Could you restate the entries below word for word and leave the images out?

········

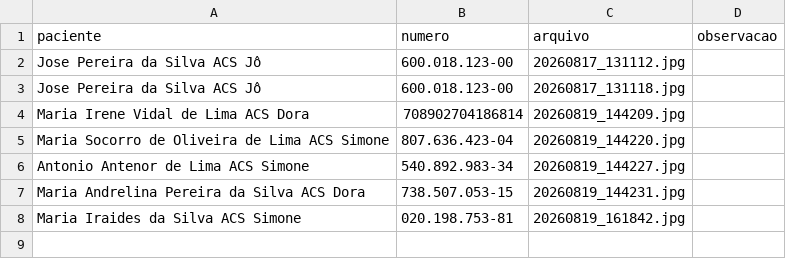
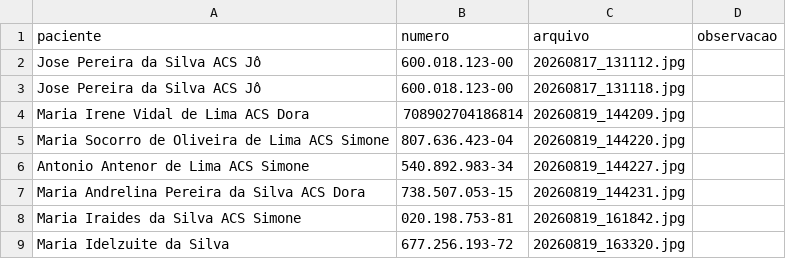
Before and after one commit to psfaltiplano/psfaltiplano, a CSV file: images/pacientes.csv, drawn as a sheet.

Commit message:
Update pacientes.csv

```diff
--- a/images/pacientes.csv
+++ b/images/pacientes.csv
@@ -8 +8,2 @@ Maria Andrelina Pereira da Silva ACS Dora,738.507.053-15,20260819_144231.jpg,
 Maria Iraides da Silva ACS Simone,020.198.753-81,20260819_161842.jpg,
+Maria Idelzuite da Silva,677.256.193-72,20260819_163320.jpg,
```
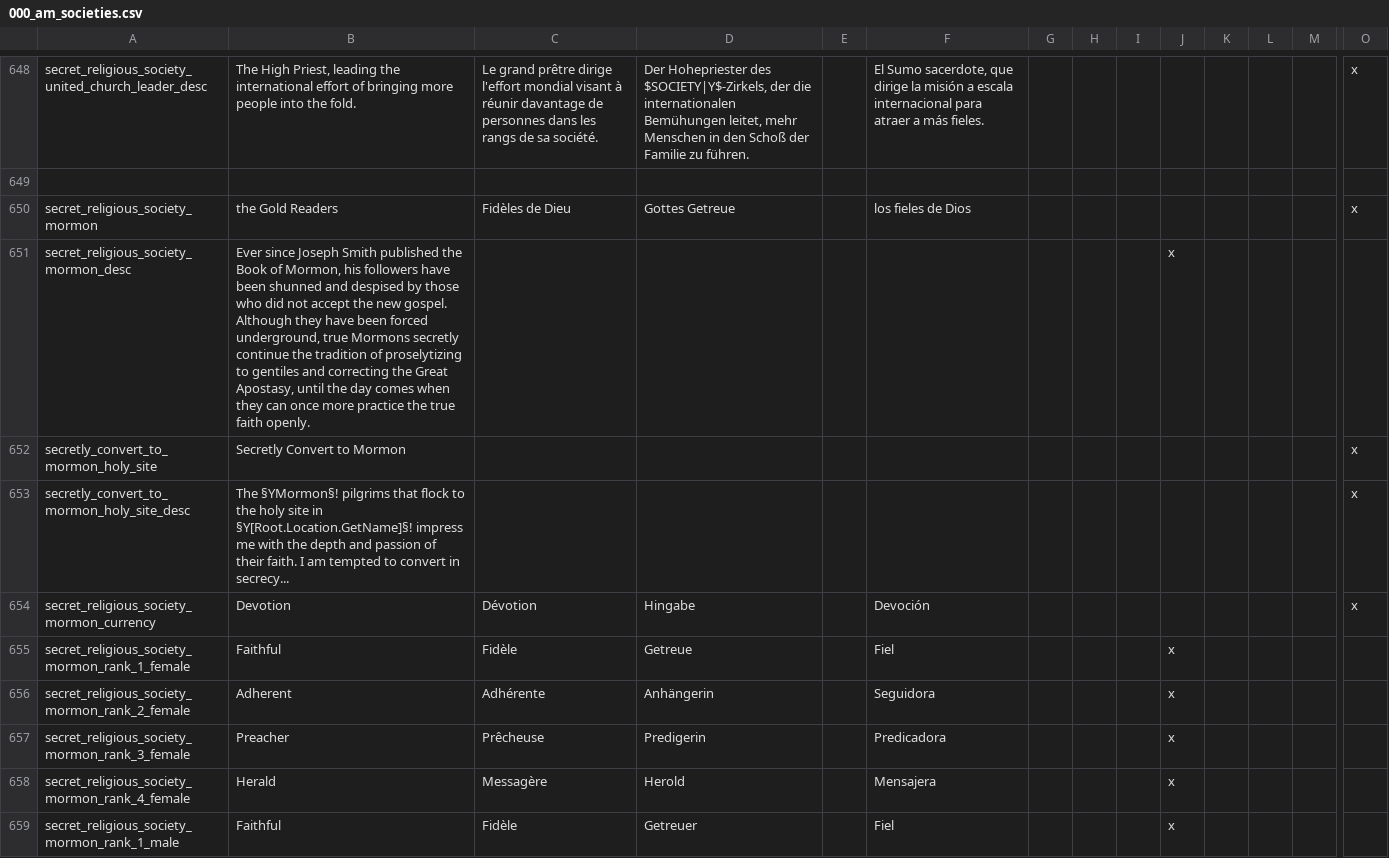
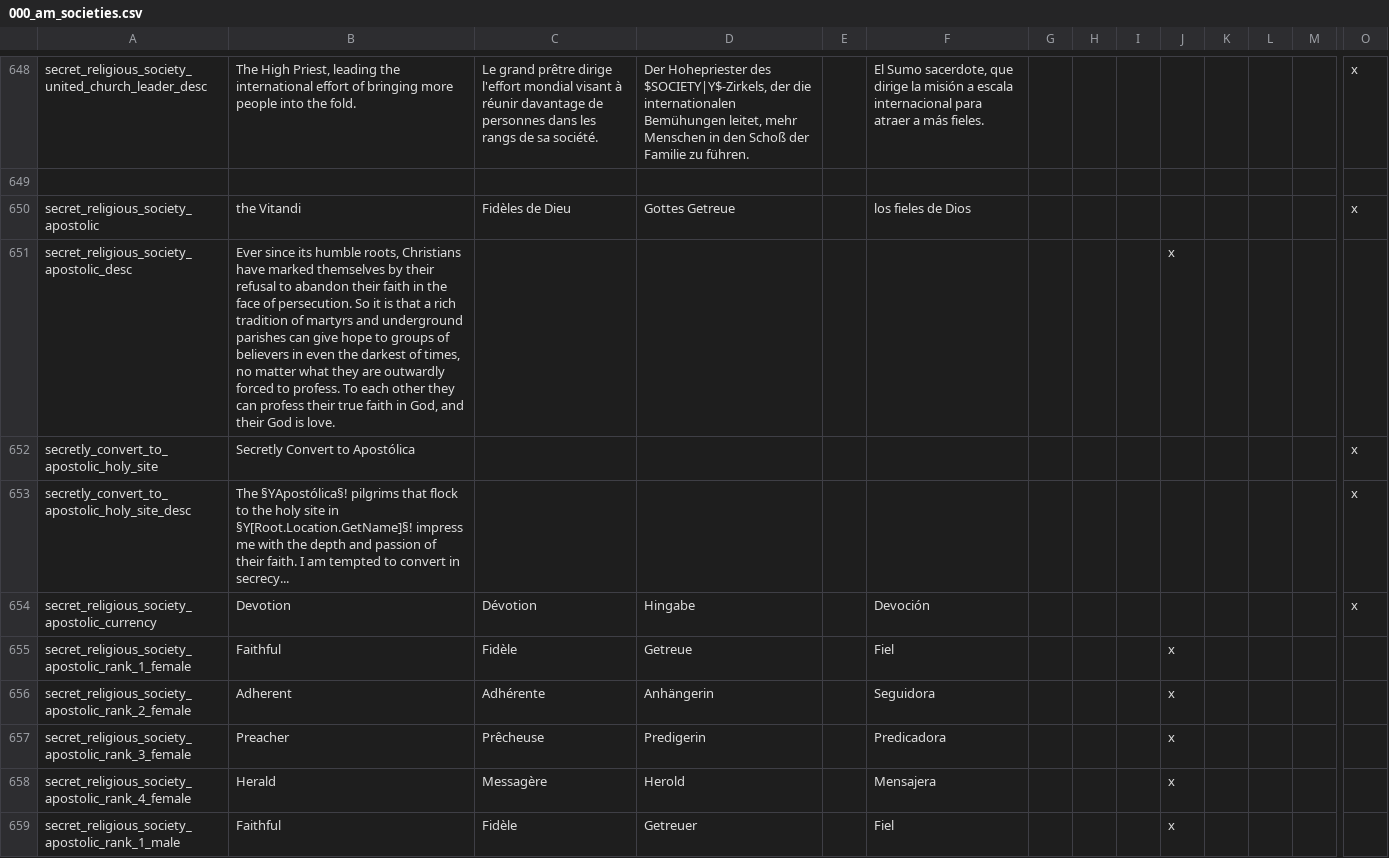
Before and after one commit to Ofaloaf/postapoc, a CSV file: After the End Fan Fork/localisation/000_am_societies.csv, drawn as a sheet; only a part is shown, gaps mark what is left out; the shorter side is filled out with more unchanged rows; rows hold the shown columns only; the diff covers the shown part only; the diff names each change by its address in the sheet, - before the commit and + after, or states it on an @@ line.

Commit message:
More work on Apostolic religion
added holy sites and secret religious stuff. also updated religion descriptions and features

```diff
--- a/After the End Fan Fork/localisation/000_am_societies.csv
+++ b/After the End Fan Fork/localisation/000_am_societies.csv
+row 650: secret_religious_society_apostolic | the Vitandi | Fidèles de Dieu | Gottes Getreue |  | los fieles de Dios |  |  |  |  |  |  |  | x
+row 651: secret_religious_society_apostolic_desc | Ever since its humble roots, Christians have marked themselves by their refusal to abandon their faith in the face of persecution. So it is that a rich tradition of martyrs and underground parishes can give hope to groups of believers in even the darkest of times, no matter what they are outwardly forced to profess. To each other they can profess their true faith in God, and their God is love. |  |  |  |  |  |  |  | x
+row 652: secretly_convert_to_apostolic_holy_site | Secretly Convert to Apostólica |  |  |  |  |  |  |  |  |  |  |  | x
+row 653: secretly_convert_to_apostolic_holy_site_desc | The §YApostólica§! pilgrims that flock to the holy site in §Y[Root.Location.GetName]§! impress me with the depth and passion of their faith. I am tempted to convert in secrecy... |  |  |  |  |  |  |  |  |  |  |  | x
+row 654: secret_religious_society_apostolic_currency | Devotion | Dévotion | Hingabe |  | Devoción |  |  |  |  |  |  |  | x
+row 655: secret_religious_society_apostolic_rank_1_female | Faithful | Fidèle | Getreue |  | Fiel |  |  |  | x
+row 656: secret_religious_society_apostolic_rank_2_female | Adherent | Adhérente | Anhängerin |  | Seguidora |  |  |  | x
+row 657: secret_religious_society_apostolic_rank_3_female | Preacher | Prêcheuse | Predigerin |  | Predicadora |  |  |  | x
+row 658: secret_religious_society_apostolic_rank_4_female | Herald | Messagère | Herold |  | Mensajera |  |  |  | x
+row 659: secret_religious_society_apostolic_rank_1_male | Faithful | Fidèle | Getreuer |  | Fiel |  |  |  | x
```
Also changed, not shown: 26 added rows elsewhere in this file, 12 other files.
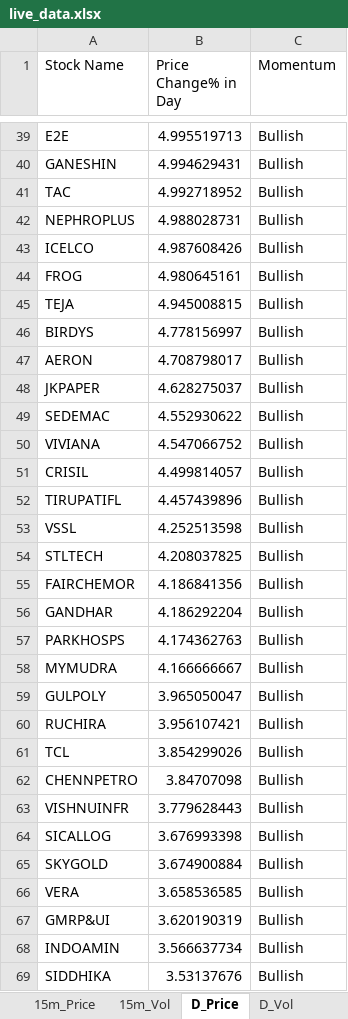
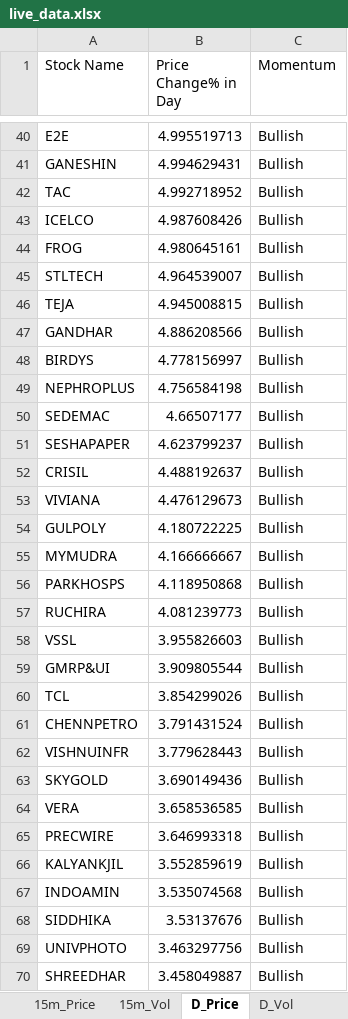
Before and after one commit to srbsharma92/priceAction2, an Excel workbook: data/live_data.xlsx, sheet D_Price, drawn as a sheet; only a part is shown, gaps mark what is left out; the shorter side is filled out with more unchanged rows; values as stored, in another font and other column widths than the file's, no borders; removed rows and columns are numbered as before the commit, all else as after; the diff covers the shown part only; the diff names each change by its address in the sheet, - before the commit and + after, or states it on an @@ line.

```diff
--- a/data/live_data.xlsx (sheet D_Price)
+++ b/data/live_data.xlsx (sheet D_Price)
-row 42: NEPHROPLUS | 4.988028731 | Bullish
+row 45: STLTECH | 4.964539007 | Bullish
+row 47: GANDHAR | 4.886208566 | Bullish
-row 47: AERON | 4.708798017 | Bullish
-row 48: JKPAPER | 4.628275037 | Bullish
+row 49: NEPHROPLUS | 4.756584198 | Bullish
-B50 (Price Change% in Day): 4.552930622
+B50 (Price Change% in Day): 4.66507177
-row 50: VIVIANA | 4.547066752 | Bullish
+row 51: SESHAPAPER | 4.623799237 | Bullish
-B52 (Price Change% in Day): 4.499814057
+B52 (Price Change% in Day): 4.488192637
-row 52: TIRUPATIFL | 4.457439896 | Bullish
-row 53: VSSL | 4.252513598 | Bullish
-row 54: STLTECH | 4.208037825 | Bullish
-row 55: FAIRCHEMOR | 4.186841356 | Bullish
-row 56: GANDHAR | 4.186292204 | Bullish
-row 57: PARKHOSPS | 4.174362763 | Bullish
+row 53: VIVIANA | 4.476129673 | Bullish
+row 54: GULPOLY | 4.180722225 | Bullish
-row 59: GULPOLY | 3.965050047 | Bullish
+row 56: PARKHOSPS | 4.118950868 | Bullish
-B57 (Price Change% in Day): 3.956107421
+B57 (Price Change% in Day): 4.081239773
+row 58: VSSL | 3.955826603 | Bullish
+row 59: GMRP&UI | 3.909805544 | Bullish
-B61 (Price Change% in Day): 3.84707098
+B61 (Price Change% in Day): 3.791431524
-row 64: SICALLOG | 3.676993398 | Bullish
-B63 (Price Change% in Day): 3.674900884
+B63 (Price Change% in Day): 3.690149436
-row 67: GMRP&UI | 3.620190319 | Bullish
+row 65: PRECWIRE | 3.646993318 | Bullish
+row 66: KALYANKJIL | 3.552859619 | Bullish
-B67 (Price Change% in Day): 3.566637734
+B67 (Price Change% in Day): 3.535074568
```
Also changed, not shown: 82 added rows, 74 removed rows and 37 edited cells elsewhere in this sheet, sheet D_Vol, sheet 5m_Vol, sheet 15m_Vol, sheet 15m_Price, sheet 5m_Price, sheet Opening, 1 more sheet.
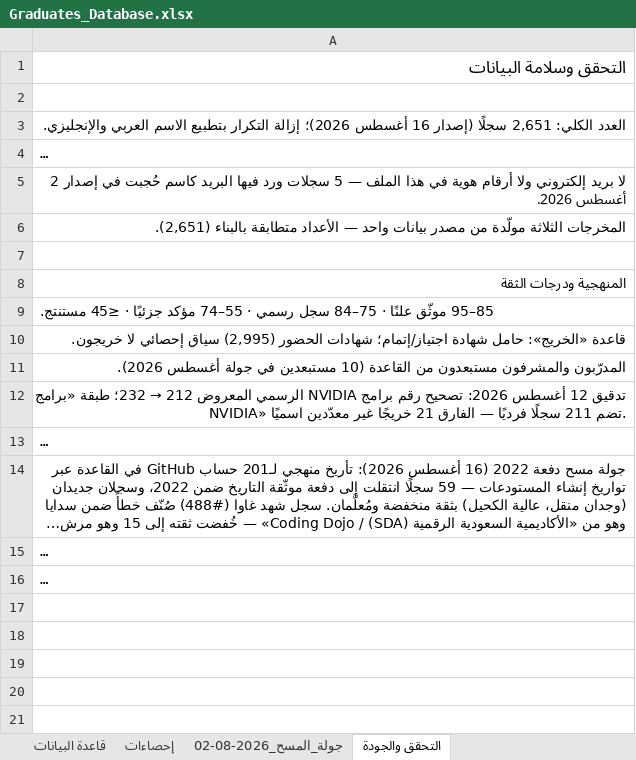
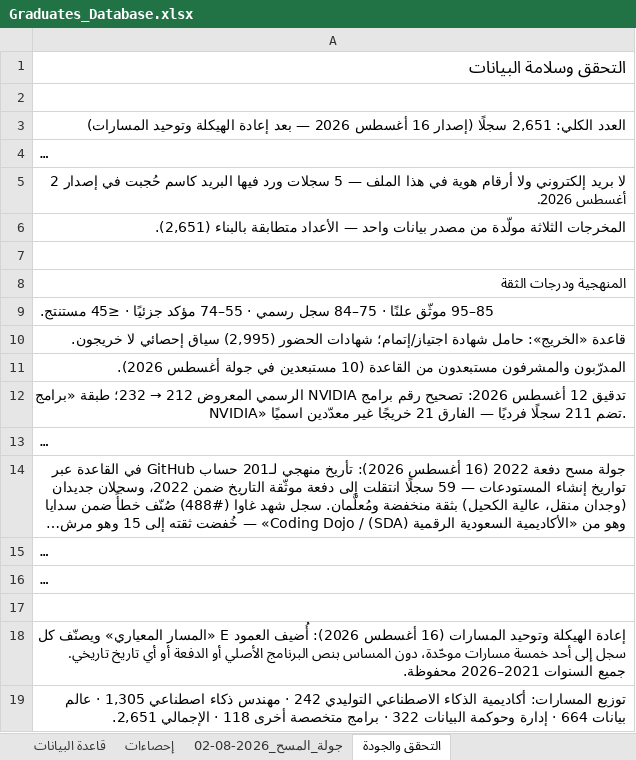
Before and after one commit to malenezi/malenezi, an Excel workbook: Academy/Graduates/Graduates_Database.xlsx, sheet التحقق والجودة, drawn as a sheet; long unchanged cells end in …; values as stored, in another font and other column widths than the file's, no borders; the diff names each change by its address in the sheet, - before the commit and + after, or states it on an @@ line.

```diff
--- a/Academy/Graduates/Graduates_Database.xlsx (sheet التحقق والجودة)
+++ b/Academy/Graduates/Graduates_Database.xlsx (sheet التحقق والجودة)
-A3: …16 أغسطس 2026)؛ إزالة التكرار بتطبيع الاسم العربي والإنجليزي.
+A3: …16 أغسطس 2026 — بعد إعادة الهيكلة وتوحيد المسارات)
+row 17: (empty)
+row 18: إعادة الهيكلة وتوحيد المسارات (16 أغسطس 2026): أُضيف العمود E «المسار المعياري» ويصنّف كل سجل إلى أحد خمسة مسارات موحّدة، دون المساس بنص البرنامج الأصلي أو الدفعة أو أي تاريخ تاريخي. جميع السنوات 2021–2026 محفوظة.
+row 19: توزيع المسارات: أكاديمية الذكاء الاصطناعي التوليدي 242 · مهندس ذكاء اصطناعي 1,305 · عالم بيانات 664 · إدارة وحوكمة البيانات 322 · برامج متخصصة أخرى 118 · الإجمالي 2,651.
```
Also changed, not shown: sheet إحصاءات, sheet قاعدة البيانات, 8 other files.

········

• _Answer below_:
Before and after one commit to psfaltiplano/psfaltiplano, a CSV file: images/pacientes.csv, drawn as a sheet.

Commit message:
Update pacientes.csv

```diff
--- a/images/pacientes.csv
+++ b/images/pacientes.csv
@@ -8 +8,2 @@ Maria Andrelina Pereira da Silva ACS Dora,738.507.053-15,20260819_144231.jpg,
 Maria Iraides da Silva ACS Simone,020.198.753-81,20260819_161842.jpg,
+Maria Idelzuite da Silva,677.256.193-72,20260819_163320.jpg,
```
Before and after one commit to Ofaloaf/postapoc, a CSV file: After the End Fan Fork/localisation/000_am_societies.csv, drawn as a sheet; only a part is shown, gaps mark what is left out; the shorter side is filled out with more unchanged rows; rows hold the shown columns only; the diff covers the shown part only; the diff names each change by its address in the sheet, - before the commit and + after, or states it on an @@ line.

Commit message:
More work on Apostolic religion
added holy sites and secret religious stuff. also updated religion descriptions and features

```diff
--- a/After the End Fan Fork/localisation/000_am_societies.csv
+++ b/After the End Fan Fork/localisation/000_am_societies.csv
+row 650: secret_religious_society_apostolic | the Vitandi | Fidèles de Dieu | Gottes Getreue |  | los fieles de Dios |  |  |  |  |  |  |  | x
+row 651: secret_religious_society_apostolic_desc | Ever since its humble roots, Christians have marked themselves by their refusal to abandon their faith in the face of persecution. So it is that a rich tradition of martyrs and underground parishes can give hope to groups of believers in even the darkest of times, no matter what they are outwardly forced to profess. To each other they can profess their true faith in God, and their God is love. |  |  |  |  |  |  |  | x
+row 652: secretly_convert_to_apostolic_holy_site | Secretly Convert to Apostólica |  |  |  |  |  |  |  |  |  |  |  | x
+row 653: secretly_convert_to_apostolic_holy_site_desc | The §YApostólica§! pilgrims that flock to the holy site in §Y[Root.Location.GetName]§! impress me with the depth and passion of their faith. I am tempted to convert in secrecy... |  |  |  |  |  |  |  |  |  |  |  | x
+row 654: secret_religious_society_apostolic_currency | Devotion | Dévotion | Hingabe |  | Devoción |  |  |  |  |  |  |  | x
+row 655: secret_religious_society_apostolic_rank_1_female | Faithful | Fidèle | Getreue |  | Fiel |  |  |  | x
+row 656: secret_religious_society_apostolic_rank_2_female | Adherent | Adhérente | Anhängerin |  | Seguidora |  |  |  | x
+row 657: secret_religious_society_apostolic_rank_3_female | Preacher | Prêcheuse | Predigerin |  | Predicadora |  |  |  | x
+row 658: secret_religious_society_apostolic_rank_4_female | Herald | Messagère | Herold |  | Mensajera |  |  |  | x
+row 659: secret_religious_society_apostolic_rank_1_male | Faithful | Fidèle | Getreuer |  | Fiel |  |  |  | x
```
Also changed, not shown: 26 added rows elsewhere in this file, 12 other files.
Before and after one commit to srbsharma92/priceAction2, an Excel workbook: data/live_data.xlsx, sheet D_Price, drawn as a sheet; only a part is shown, gaps mark what is left out; the shorter side is filled out with more unchanged rows; values as stored, in another font and other column widths than the file's, no borders; removed rows and columns are numbered as before the commit, all else as after; the diff covers the shown part only; the diff names each change by its address in the sheet, - before the commit and + after, or states it on an @@ line.

```diff
--- a/data/live_data.xlsx (sheet D_Price)
+++ b/data/live_data.xlsx (sheet D_Price)
-row 42: NEPHROPLUS | 4.988028731 | Bullish
+row 45: STLTECH | 4.964539007 | Bullish
+row 47: GANDHAR | 4.886208566 | Bullish
-row 47: AERON | 4.708798017 | Bullish
-row 48: JKPAPER | 4.628275037 | Bullish
+row 49: NEPHROPLUS | 4.756584198 | Bullish
-B50 (Price Change% in Day): 4.552930622
+B50 (Price Change% in Day): 4.66507177
-row 50: VIVIANA | 4.547066752 | Bullish
+row 51: SESHAPAPER | 4.623799237 | Bullish
-B52 (Price Change% in Day): 4.499814057
+B52 (Price Change% in Day): 4.488192637
-row 52: TIRUPATIFL | 4.457439896 | Bullish
-row 53: VSSL | 4.252513598 | Bullish
-row 54: STLTECH | 4.208037825 | Bullish
-row 55: FAIRCHEMOR | 4.186841356 | Bullish
-row 56: GANDHAR | 4.186292204 | Bullish
-row 57: PARKHOSPS | 4.174362763 | Bullish
+row 53: VIVIANA | 4.476129673 | Bullish
+row 54: GULPOLY | 4.180722225 | Bullish
-row 59: GULPOLY | 3.965050047 | Bullish
+row 56: PARKHOSPS | 4.118950868 | Bullish
-B57 (Price Change% in Day): 3.956107421
+B57 (Price Change% in Day): 4.081239773
+row 58: VSSL | 3.955826603 | Bullish
+row 59: GMRP&UI | 3.909805544 | Bullish
-B61 (Price Change% in Day): 3.84707098
+B61 (Price Change% in Day): 3.791431524
-row 64: SICALLOG | 3.676993398 | Bullish
-B63 (Price Change% in Day): 3.674900884
+B63 (Price Change% in Day): 3.690149436
-row 67: GMRP&UI | 3.620190319 | Bullish
+row 65: PRECWIRE | 3.646993318 | Bullish
+row 66: KALYANKJIL | 3.552859619 | Bullish
-B67 (Price Change% in Day): 3.566637734
+B67 (Price Change% in Day): 3.535074568
```
Also changed, not shown: 82 added rows, 74 removed rows and 37 edited cells elsewhere in this sheet, sheet D_Vol, sheet 5m_Vol, sheet 15m_Vol, sheet 15m_Price, sheet 5m_Price, sheet Opening, 1 more sheet.
Before and after one commit to malenezi/malenezi, an Excel workbook: Academy/Graduates/Graduates_Database.xlsx, sheet التحقق والجودة, drawn as a sheet; long unchanged cells end in …; values as stored, in another font and other column widths than the file's, no borders; the diff names each change by its address in the sheet, - before the commit and + after, or states it on an @@ line.

```diff
--- a/Academy/Graduates/Graduates_Database.xlsx (sheet التحقق والجودة)
+++ b/Academy/Graduates/Graduates_Database.xlsx (sheet التحقق والجودة)
-A3: …16 أغسطس 2026)؛ إزالة التكرار بتطبيع الاسم العربي والإنجليزي.
+A3: …16 أغسطس 2026 — بعد إعادة الهيكلة وتوحيد المسارات)
+row 17: (empty)
+row 18: إعادة الهيكلة وتوحيد المسارات (16 أغسطس 2026): أُضيف العمود E «المسار المعياري» ويصنّف كل سجل إلى أحد خمسة مسارات موحّدة، دون المساس بنص البرنامج الأصلي أو الدفعة أو أي تاريخ تاريخي. جميع السنوات 2021–2026 محفوظة.
+row 19: توزيع المسارات: أكاديمية الذكاء الاصطناعي التوليدي 242 · مهندس ذكاء اصطناعي 1,305 · عالم بيانات 664 · إدارة وحوكمة البيانات 322 · برامج متخصصة أخرى 118 · الإجمالي 2,651.
```
Also changed, not shown: sheet إحصاءات, sheet قاعدة البيانات, 8 other files.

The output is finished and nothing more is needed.